South Point area residents are being offered the opportunity to pass a 4.

Tuesday, October 19, 1999

South Point area residents are being offered the opportunity to pass a 4.84-mill property tax levy, which would provide about $7.1 million as a local match to $23.4 million in state building assistance funds, said Rick Waggoner, superintendent.

This money would be used to build a new high school, consolidated elementary school and to renovate the current high school into a middle school, he said.

"Every district in this county has passed a levy when given this opportunity, except for South Point," Waggoner said. "It is really important that we pass this. If we don’t, the state will say ‘we gave you the opportunity and you didn’t take it.’ And we will not see more state funds."

There will be only one more informational meeting before the Nov. 2 election – 7 p.m. Oct. 25 at the Burlington Elementary School, said Renae Warnick, co-chair of the South Point Committee for Better Schools.

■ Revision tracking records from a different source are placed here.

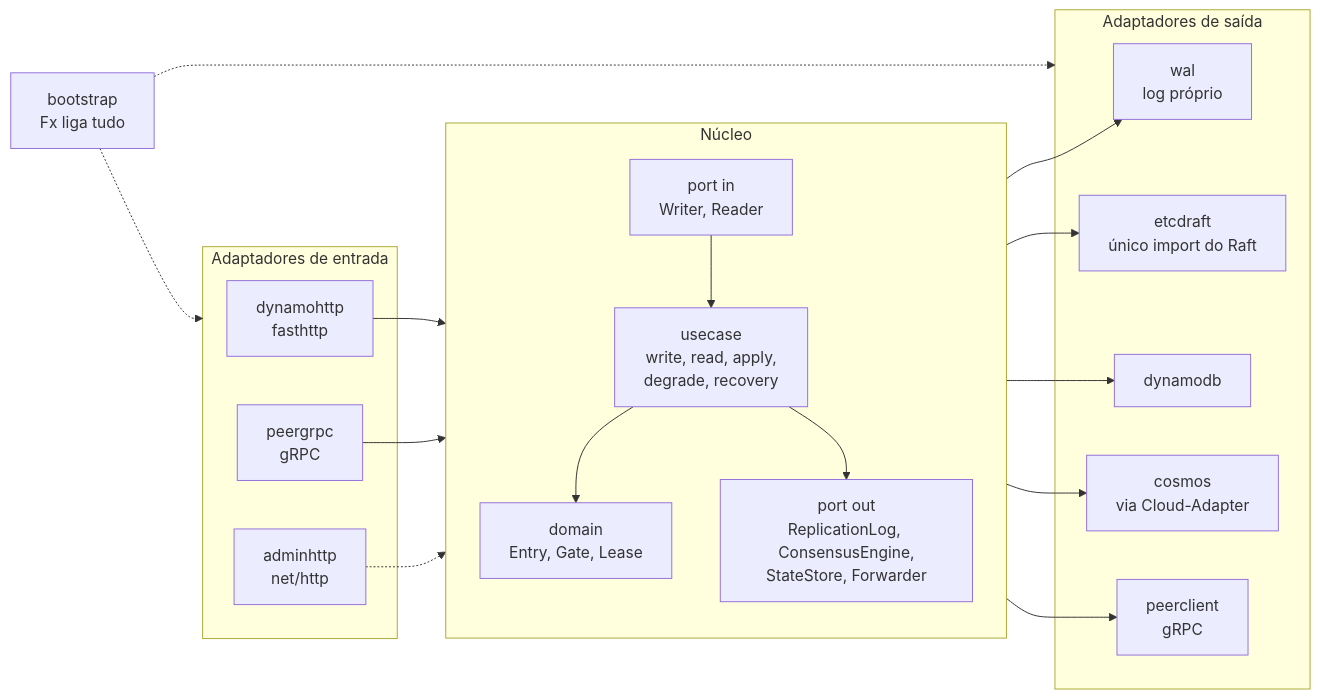
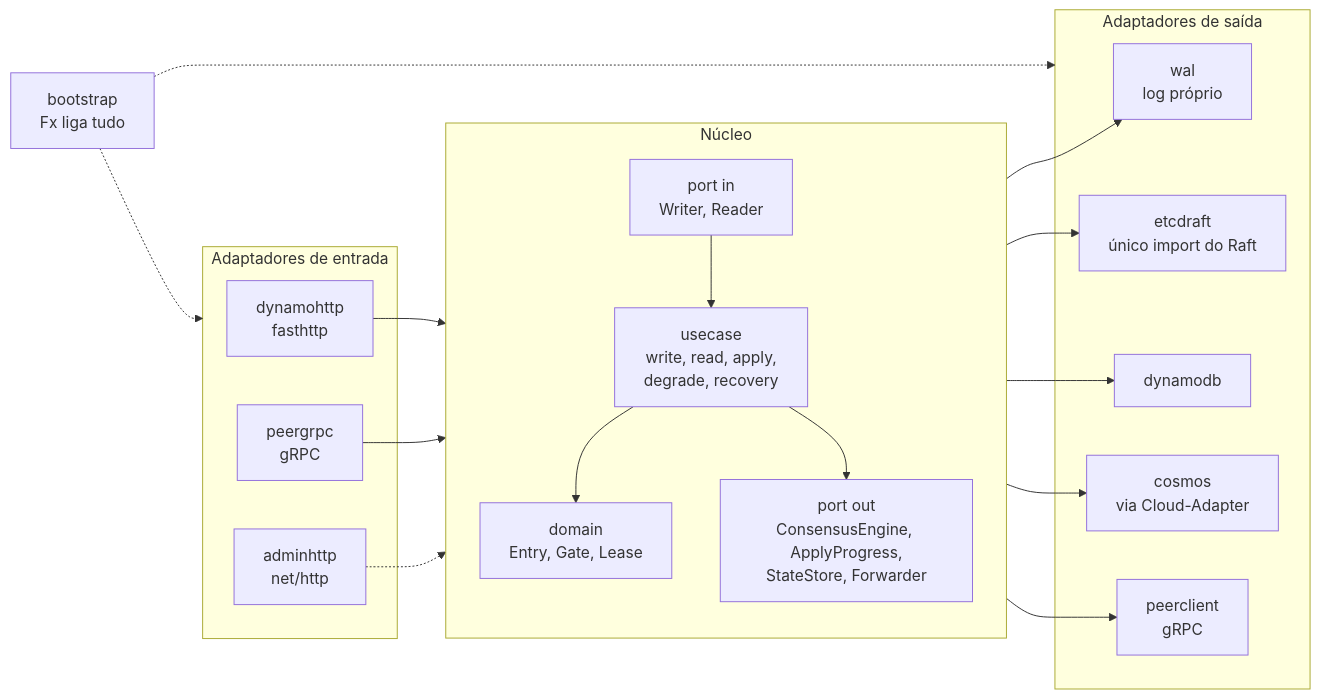
The first of 10 diagrams in doc/05_implementacao/02_desenho_e_diagramas.md (brbarmex/k), drawn with Mermaid before and after one commit. The commit also changed other lines of this file and 197 other files, not shown here.

````diff
--- a/doc/05_implementacao/02_desenho_e_diagramas.md
+++ b/doc/05_implementacao/02_desenho_e_diagramas.md
@@ -7,34 +7,34 @@
 ```mermaid
 flowchart LR
     subgraph IN["Adaptadores de entrada"]
         H["dynamohttp<br/>fasthttp"]
         PG["peergrpc<br/>gRPC"]
         AD["adminhttp<br/>net/http"]
     end
     subgraph CORE["Núcleo"]
         direction TB
         PIN["port in<br/>Writer, Reader"]
         UC["usecase<br/>write, read, apply,<br/>degrade, recovery"]
         DM["domain<br/>Entry, Gate, Lease"]
-        POUT["port out<br/>ReplicationLog, ConsensusEngine,<br/>StateStore, Forwarder"]
+        POUT["port out<br/>ConsensusEngine, ApplyProgress,<br/>StateStore, Forwarder"]
         PIN --> UC --> DM
         UC --> POUT
     end
     subgraph OUT["Adaptadores de saída"]
         WAL["wal<br/>log próprio"]
         RFT["etcdraft<br/>único import do Raft"]
         DDB["dynamodb"]
         CSM["cosmos<br/>via Cloud-Adapter"]
         PC["peerclient<br/>gRPC"]
     end
     H --> PIN
     PG --> PIN
     AD -.-> UC
     POUT --> WAL
     POUT --> RFT
     POUT --> DDB
     POUT --> CSM
     POUT --> PC
     BOOT["bootstrap<br/>Fx liga tudo"] -.-> IN
     BOOT -.-> OUT
 ```
````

But the campaign will not stop there, Mrs. Warnick added.

"There is a chance we will never get this opportunity again," she said. "People need to open their minds until they hear all the information. We are going to contact every registered voter by mail to inform them of the bond levy."

Hundreds of South Point School District residents have already been contacted, and school officials and committee members say those who have been contacted are in favor of the property tax levy, Mrs. Warnick said.

However, no one can ever be 100 percent positive how an election will go, said Mrs. Smith, who also is a committee member.

"The levy we passed in the 1980s for the new high school passed by a very small amount," she said. "And the building is small for the number of kids we had. But it had to be that way, because the school board was not willing to spend taxpayers money for land acquisition. And all the funding for the new high school came from the community."

If the community was forced to come up with all the money needed for the proposed school project, it would be more than three times the amount asked for with the state contribution, Mrs. Smith said.

"I am a lifelong resident of South Point," she said. "I graduated in 1972, and this is the first time the state has ever offered us any money. If we don’t take advantage of this now, in 10 years when we have to have the new buildings, instead of $8 million, the community would have to come up with $40 million. We can’t afford that."

Any resident who did not have the opportunity to go to one of the four public informational meetings may call Rick Waggoner at the board office at 377- 4315. Information regarding the bond issue also is available on Channel 39 on Armstrong Cable.

There will be a parade through South Point in support of the levy Nov. 1, Mrs. Warnick said.

"The parade will start at the old post office," she said. "There will be a combination of the middle school and high school band. We’re doing this to remind people the night before the election to get out there and vote."

State Sen. Michael Shoemaker was supposed to attend Monday’s meeting, but because of personal reasons could not make it. He did send a letter that voiced his strong support of the issue, Waggoner said.